The abducens nerve fibres exit the brainstem next to the sagittal midline as a small-calibre nerve. This nerve travels ventrally through the middle cranial fossa until it reaches the posterior clinoid process of the sphenoid bone. At the posterior clinoid process, the abducens nerve pierces a layer of dura mater. The abducens nerve then travels with the inferior petrosal sinus in Dorello’s canal, a small bony enclosure formed in the temporal bone.
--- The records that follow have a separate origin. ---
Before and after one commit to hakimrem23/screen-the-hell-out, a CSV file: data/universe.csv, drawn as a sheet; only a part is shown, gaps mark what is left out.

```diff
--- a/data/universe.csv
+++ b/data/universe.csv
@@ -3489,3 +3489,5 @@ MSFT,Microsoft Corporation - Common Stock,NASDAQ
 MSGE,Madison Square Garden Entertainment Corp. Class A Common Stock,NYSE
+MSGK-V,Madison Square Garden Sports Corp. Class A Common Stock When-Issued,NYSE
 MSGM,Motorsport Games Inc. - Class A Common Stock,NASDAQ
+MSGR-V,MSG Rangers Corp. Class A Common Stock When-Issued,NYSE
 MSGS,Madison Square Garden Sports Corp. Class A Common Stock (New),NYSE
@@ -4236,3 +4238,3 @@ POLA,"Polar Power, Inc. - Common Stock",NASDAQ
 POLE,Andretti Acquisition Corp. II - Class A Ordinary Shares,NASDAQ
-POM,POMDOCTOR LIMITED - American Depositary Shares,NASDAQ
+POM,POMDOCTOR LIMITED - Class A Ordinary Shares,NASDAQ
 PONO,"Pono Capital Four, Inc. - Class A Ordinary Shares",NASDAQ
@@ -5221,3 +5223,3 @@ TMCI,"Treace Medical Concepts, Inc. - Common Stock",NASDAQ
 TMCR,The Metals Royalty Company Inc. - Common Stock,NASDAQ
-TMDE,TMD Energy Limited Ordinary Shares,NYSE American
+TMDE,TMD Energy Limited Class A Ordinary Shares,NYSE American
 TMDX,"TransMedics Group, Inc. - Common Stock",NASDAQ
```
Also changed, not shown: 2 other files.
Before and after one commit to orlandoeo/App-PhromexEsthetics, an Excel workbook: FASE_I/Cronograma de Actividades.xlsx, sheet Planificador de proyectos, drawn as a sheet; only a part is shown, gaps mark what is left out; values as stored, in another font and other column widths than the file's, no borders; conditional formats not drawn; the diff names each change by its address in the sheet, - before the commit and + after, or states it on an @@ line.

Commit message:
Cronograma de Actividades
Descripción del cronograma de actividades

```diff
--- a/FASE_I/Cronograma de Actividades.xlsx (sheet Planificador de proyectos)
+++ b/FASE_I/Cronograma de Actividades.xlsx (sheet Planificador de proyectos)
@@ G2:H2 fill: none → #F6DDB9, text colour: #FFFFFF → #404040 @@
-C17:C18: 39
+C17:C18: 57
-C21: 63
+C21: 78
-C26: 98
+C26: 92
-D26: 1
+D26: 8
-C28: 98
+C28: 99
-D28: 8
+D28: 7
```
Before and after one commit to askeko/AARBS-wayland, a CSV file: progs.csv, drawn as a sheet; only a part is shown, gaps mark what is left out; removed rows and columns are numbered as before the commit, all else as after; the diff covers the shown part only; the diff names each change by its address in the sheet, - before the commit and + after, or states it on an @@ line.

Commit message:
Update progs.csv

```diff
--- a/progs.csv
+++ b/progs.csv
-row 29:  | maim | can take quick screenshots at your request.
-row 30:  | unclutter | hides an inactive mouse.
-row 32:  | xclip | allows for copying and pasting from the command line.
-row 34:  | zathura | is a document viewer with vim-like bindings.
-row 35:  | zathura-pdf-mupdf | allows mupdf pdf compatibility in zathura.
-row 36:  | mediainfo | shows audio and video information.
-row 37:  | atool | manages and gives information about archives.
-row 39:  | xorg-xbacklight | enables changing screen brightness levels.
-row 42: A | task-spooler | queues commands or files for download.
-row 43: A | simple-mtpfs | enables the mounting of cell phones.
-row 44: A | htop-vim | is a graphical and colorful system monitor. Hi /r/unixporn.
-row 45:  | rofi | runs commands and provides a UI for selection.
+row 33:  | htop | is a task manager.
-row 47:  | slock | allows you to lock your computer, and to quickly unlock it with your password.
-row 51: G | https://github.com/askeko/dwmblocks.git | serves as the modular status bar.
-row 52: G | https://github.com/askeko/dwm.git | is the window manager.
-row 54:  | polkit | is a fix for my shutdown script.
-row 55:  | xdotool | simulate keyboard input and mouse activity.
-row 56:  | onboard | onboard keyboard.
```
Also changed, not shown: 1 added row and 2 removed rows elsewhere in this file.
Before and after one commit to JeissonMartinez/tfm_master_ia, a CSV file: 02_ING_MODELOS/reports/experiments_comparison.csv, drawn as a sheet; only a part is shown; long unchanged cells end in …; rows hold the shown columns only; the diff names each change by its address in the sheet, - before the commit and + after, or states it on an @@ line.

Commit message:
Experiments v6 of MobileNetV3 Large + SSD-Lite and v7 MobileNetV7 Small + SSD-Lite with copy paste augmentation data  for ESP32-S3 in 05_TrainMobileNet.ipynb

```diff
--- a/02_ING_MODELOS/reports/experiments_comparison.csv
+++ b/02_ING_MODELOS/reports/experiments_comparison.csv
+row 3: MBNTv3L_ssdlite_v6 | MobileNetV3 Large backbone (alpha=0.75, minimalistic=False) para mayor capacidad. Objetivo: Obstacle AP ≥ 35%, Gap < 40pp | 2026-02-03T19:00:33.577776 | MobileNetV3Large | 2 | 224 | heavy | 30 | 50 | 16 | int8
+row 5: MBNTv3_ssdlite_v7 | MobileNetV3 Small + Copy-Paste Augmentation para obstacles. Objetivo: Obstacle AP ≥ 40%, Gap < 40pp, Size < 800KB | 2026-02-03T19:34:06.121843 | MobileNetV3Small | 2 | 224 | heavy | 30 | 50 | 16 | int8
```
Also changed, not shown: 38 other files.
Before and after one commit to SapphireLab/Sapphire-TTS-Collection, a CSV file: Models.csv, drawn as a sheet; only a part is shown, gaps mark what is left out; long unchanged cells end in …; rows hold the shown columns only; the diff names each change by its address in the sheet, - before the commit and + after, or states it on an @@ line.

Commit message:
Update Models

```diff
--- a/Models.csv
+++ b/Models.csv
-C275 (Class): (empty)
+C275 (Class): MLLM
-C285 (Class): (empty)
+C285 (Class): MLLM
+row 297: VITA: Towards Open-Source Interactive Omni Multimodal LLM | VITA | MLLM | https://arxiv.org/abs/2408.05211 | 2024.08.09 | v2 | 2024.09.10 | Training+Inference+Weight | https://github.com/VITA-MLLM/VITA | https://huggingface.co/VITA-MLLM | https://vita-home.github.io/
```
On leaving Dorello’s canal, the abducens nerve enters cavernous sinus, where it is found in close proximity to the internal carotid artery.

Upon exiting the cavernous sinus anteriorly, the abducens nerve travels towards a bundle of fibres formed by cranial nerves III, IV and V1, and exits the skulls through the superior orbital fissure.

 

Cavernous sinus anatomy diagram

Cavernous sinus anatomy diagram 4

 


The extracranial abducens nerve

As the abducens nerve passes through the superior orbital fissure, it moves along the medial surface of the lateral rectus muscle and segmentally sends motor fibres to it.

 

Abducens nerve

Abducens nerve 5

 

 


The lateral rectus muscle

The lateral rectus muscle is an extraocular muscle of the eye that originates from the annulus of Zinn, a round tendinous structure in the posterior orbital cavity that serves as a common attachment point for most of the extraocular muscles. The primary movement of the lateral rectus muscle is abduction, or lateral deviation, of the eye.

Clinical relevance – abducens nerve palsy

When examining the movements of the eye, cranial nerves III, IV and VI are all assessed together by drawing an ‘H’ shape in the air and asking patients to follow this with their eyes while keeping their head stationary.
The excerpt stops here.